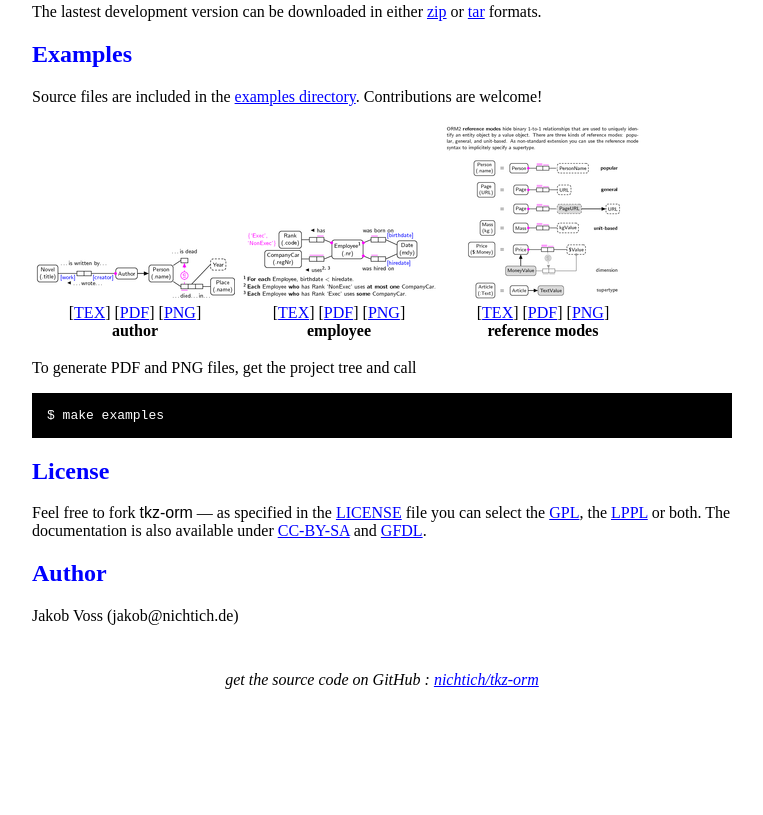
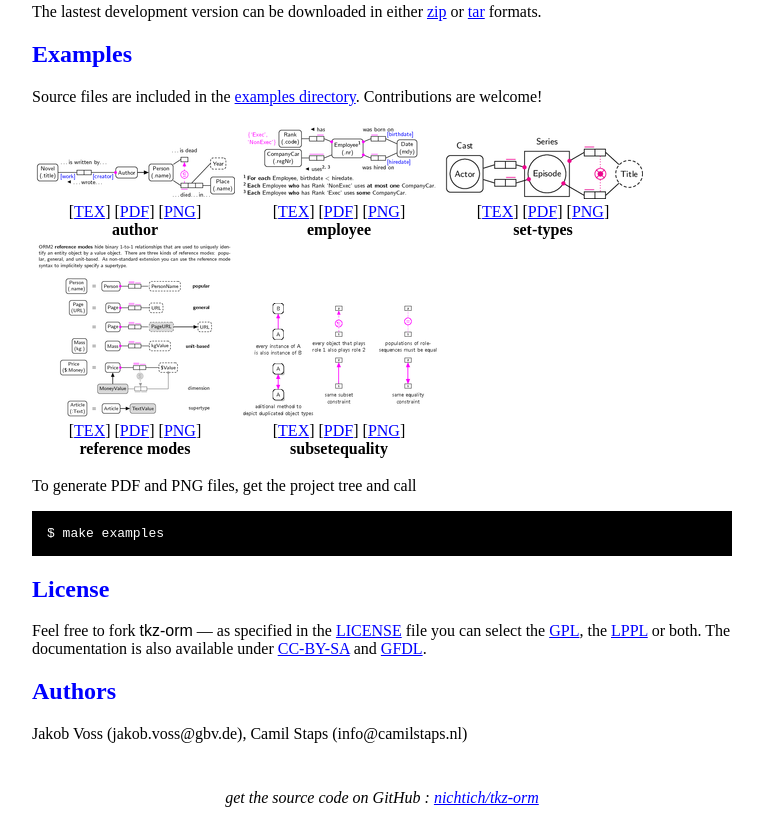
Before and after one commit to nichtich/tkz-orm, a plain HTML site: page index.html in a window 1280 px wide. Shown: the part 514-1329 px from the top of the page, without its empty margins (258-1021 px from the left). Before the commit the page ends 1211 px from the top, so only its background shows below. Drawn offline with Linux system fonts and the light colour scheme.

Commit message:
Extend examples and authors

```diff
--- a/index.html
+++ b/index.html
@@ -90,7 +90,8 @@
       <a href="http://github.com/nichtich/tkz-orm/tree/master/examples/">examples directory</a>.
       Contributions are welcome!
     <table class="examples">
-    <tr><td>
+    <tr>
+    <td>
       <a href="examples/author.png"><img src="examples/author.thumb.png"></a><br/>
       [<a href="http://github.com/nichtich/tkz-orm/raw/master/examples/author.tex">TEX</a>]
       [<a href="examples/author.pdf">PDF</a>]
@@ -105,11 +106,27 @@
       <br/><b>employee</b>
     </td>
     <td>
+      <a href="examples/set-types.png"><img src="examples/set-types.thumb.png"></a><br/>
+      [<a href="http://github.com/nichtich/tkz-orm/raw/master/examples/set-types.tex">TEX</a>]
+      [<a href="examples/set-types.pdf">PDF</a>]
+      [<a href="examples/set-types.png">PNG</a>]
+      <br/><b>set-types</b>
+    </td>
+    </tr>
+    <tr>
+    <td>
       <a href="examples/refmodes.png"><img src="examples/refmodes.thumb.png"></a><br/>
       [<a href="http://github.com/nichtich/tkz-orm/raw/master/examples/refmodes.tex">TEX</a>]
       [<a href="examples/refmodes.pdf">PDF</a>]
       [<a href="examples/refmodes.png">PNG</a>]
       <br/><b>reference modes</b>
+    </td>
+    <td>
+      <a href="examples/subsetequality.png"><img src="examples/subsetequality.thumb.png"></a><br/>
+      [<a href="http://github.com/nichtich/tkz-orm/raw/master/examples/subsetequality.tex">TEX</a>]
+      [<a href="examples/subsetequality.pdf">PDF</a>]
+      [<a href="examples/subsetequality.png">PNG</a>]
+      <br/><b>subsetequality</b>
     </td>
     </tr>
     </table>
@@ -121,8 +138,11 @@
     <h2>License</h2>
     <p>Feel free to fork <span class="ss">tkz-orm</span> &#8212; as specified in the <a href="http://github.com/nichtich/tkz-orm/raw/master/LICENSE">LICENSE</a> file you can select the <a href="http://www.gnu.org/licenses/gpl.html">GPL</a>, the <a href="http://www.latex-project.org/lppl/">LPPL</a> or both. The documentation is also available under <a href="http://creativecommons.org/licenses/by-sa/3.0/">CC-BY-SA</a> and <a href="http://www.gnu.org/copyleft/fdl.html">GFDL</a>.</p>
 
-    <h2>Author</h2>
-    <p>Jakob Voss (jakob@nichtich.de)</p>
+    <h2>Authors</h2>
+    <p>
+    Jakob Voss (jakob.voss@gbv.de),
+    Camil Staps (info@camilstaps.nl)
+    </p>
 
     <div class="footer">
       get the source code on GitHub : <a href="http://github.com/nichtich/tkz-orm">nichtich/tkz-orm</a>
```
Also changed, not shown: examples/set-types.png (added), examples/set-types.thumb.png (added), 2 other files.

________

If a line in the listing contains the string "subsetequality", copy it.

+      <a href="examples/subsetequality.png"><img src="examples/subsetequality.thumb.png"></a><br/>
+      [<a href="http://github.com/nichtich/tkz-orm/raw/master/examples/subsetequality.tex">TEX</a>]
+      [<a href="examples/subsetequality.pdf">PDF</a>]
+      [<a href="examples/subsetequality.png">PNG</a>]
+      <br/><b>subsetequality</b>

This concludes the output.